In February, Google decreed that webmasters had to get their sites optimized for smartphones by April 21, or else they could expect a drop in rank. Three weeks later, the time of reckoning is upon us.
So, is your site Mobile Friendly?
Test your optimization
Quick way: On your desktop, grab the browser window on the bottom right corner and drag it to the left until it’s a vertically shaped window.
Did the page elements shrink or did they rearrrange themselves to stay the same size? If they stayed still and shrank, your site is NOT mobile friendly
Test with Google’s Mobile-Friendly Test, which might offer suggestions for improvement.
Webmaster Tools: Go to Search Traffic>Mobile Usability to see what errors are found on your site

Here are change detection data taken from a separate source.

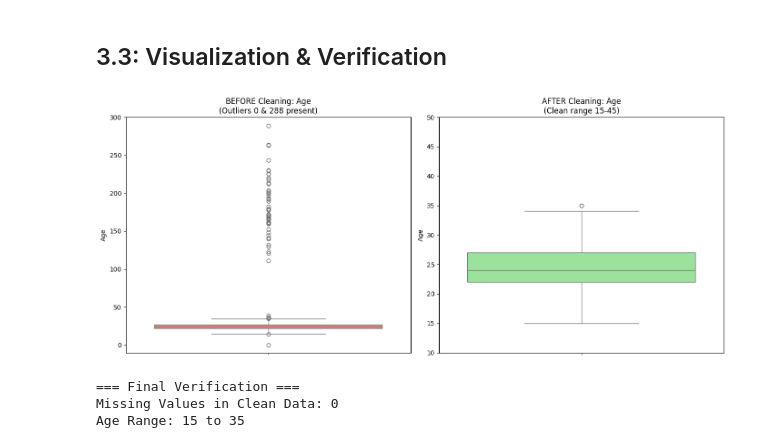
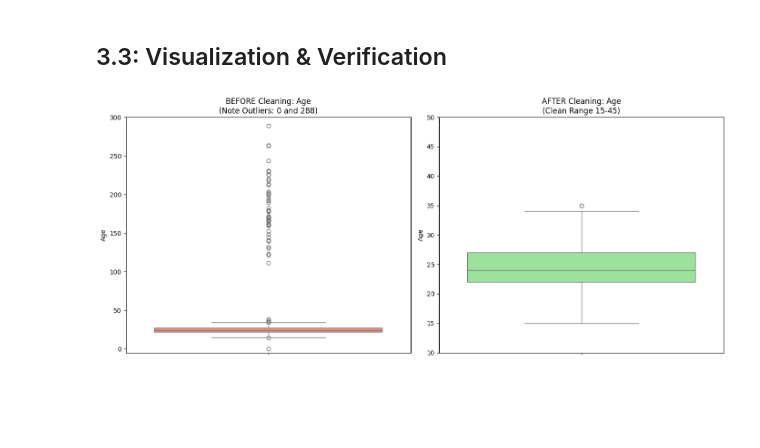
Before and after one commit to Sasan-Nikjoo/data-mining, a Jupyter notebook: phase1/phase1.ipynb, the cells around one changed output. Cells and saved outputs as stored; diff of their text form; code cells hidden in the pictures; blank space fills up the shorter version.

```diff
--- a/phase1/phase1.ipynb
+++ b/phase1/phase1.ipynb
@@ -678,32 +697,19 @@ plt.show()
 # %% [markdown]
 ## 3.3: Visualization & Verification
 # %%
-import matplotlib.pyplot as plt
-import seaborn as sns
-
 plt.figure(figsize=(14, 6))
 
-# --- Chart 1: BEFORE (From original df) ---
 plt.subplot(1, 2, 1)
 sns.boxplot(y=df['Age'], color='salmon')
-plt.title('BEFORE Cleaning: Age\n(Outliers 0 & 288 present)')
-plt.ylim(-10, 300) # Zoom out to see the 288 error
+plt.title('BEFORE Cleaning: Age\n(Note Outliers: 0 and 288)')
+plt.ylim(-5, 300)
 
-# --- Chart 2: AFTER (From df_clean) ---
 plt.subplot(1, 2, 2)
 sns.boxplot(y=df_clean['Age'], color='lightgreen')
-plt.title('AFTER Cleaning: Age\n(Clean range 15-45)')
-plt.ylim(10, 50) # Normal football age range
+plt.title('AFTER Cleaning: Age\n(Clean Range 15-45)')
+plt.ylim(10, 50)
 
 plt.tight_layout()
 plt.show()
-
-# --- Verification Stats ---
-print("=== Final Verification ===")
-print(f"Missing Values in Clean Data: {df_clean.isnull().sum().sum()}")
-print(f"Age Range: {df_clean['Age'].min()} to {df_clean['Age'].max()}")
 # %% [output]
-[figure, old version]
+[figure, new version]
-=== Final Verification ===
-Missing Values in Clean Data: 0
-Age Range: 15 to 35
```
Also changed, not shown: parts of 18 cells of this notebook, 9 other files.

If you site is discovered to be not mobile friendly, don’t worry. Google won’t count it against you. Just fix it, they say, and then go to Webmaster Tools to Crawl> Fetch as Google to submit your site as Mobile: Smartphone.
Get optimized for smart phones
With WordPress, there are several options to get optimized for devices.
Update your theme
First, check to see if your theme was recently updated with responsive capabilities. If so, just update it.
Install responsive theme
The best way to get your site optimized for smartphones is to switch your theme to a responsive one. It’s that simple.
Responsive themes are programmed to respond to the devices that are calling on them. All the text blocks and widgets line up in one column while retaining their sizes and functions.
Responsive themes were once special, but now they’re common, even for free themes. Like seatbelts in cars, responsive themes have become standard in the industry.
Use a mobile plugin
Think of the plugin as a theme within a theme. You want to match up two themes and hope they get along, which they don’t always do. Finding the right mobile plugin to use with your theme requires trial and error.
Jetpack has a plugin called Mobile Theme that will, “Optimize your site with a mobile-friendly theme for smartphones.” I’ve found it works ok, sometimes.
WP Touch calls itself, “The trusted mobile solution for WordPress, and automatically enables a simple and elegant mobile theme for mobile visitors of your WordPress website.” I’ve used this plugin successfully and like the way the free version offers a few different theme templates.
WP Mobile Detect is recommended by Google and is touted as being able to differenciate between and smart phone and dumb ones. It also offers 11 themes to choose from.
Any Mobile Theme Switcher is a plugin I’ve used successfully. It configures to eight devices and offers 24 different themes, including such well-known themes as Atuhualpa, Canvas, Empire, Inspire, Lightword, as well as all the twenty-something themes from WordPress.
If you are an advanced user, Google provides lots of guidance on how to customize your site to make it optimized for smartphones.
Here are some general FAQs.
Use Dynamic Serving
Use Separate URLs
Have fun with all that!
There are a number of sins committed in the pursuit of mobile friendliness that Google warns against, among them:
- Unplayable content
- Faulty redirects
- Mobile-only 404s
- Irrelevant cross-links
- Slow mobile pages
Avoid these issues at all costs!
And of course, don’t forget to optimize for tablets, which may be losing market share, but are still relevant.
Go forth and mobilize
With all things, change is hard, but it’s the only constant in life other than death and taxes. If we want to play the Internet game, we have to play by the rules of Google the Almighty, whose word will be done.
So get back to your site and make it optimized for smartphones.
I attended the Vancouver Web Design Meetup on May 13, and it was all about Mobilegeddon. The program featured Richard Nosek, Director of Digital Marketing at Graphically Speaking: Jason Joo, a senior Web Designer with Graphically Speaking; and Eoin O’Dwyer, senior front-end developer with Graphically Speaking.
Their upshoot was: don’t panic!
You can listen to the program here. For some reason, WordPress is not allowing me to upload a 20 mb Mp3 file, so I broke it down to 3 smaller files. Enjoy!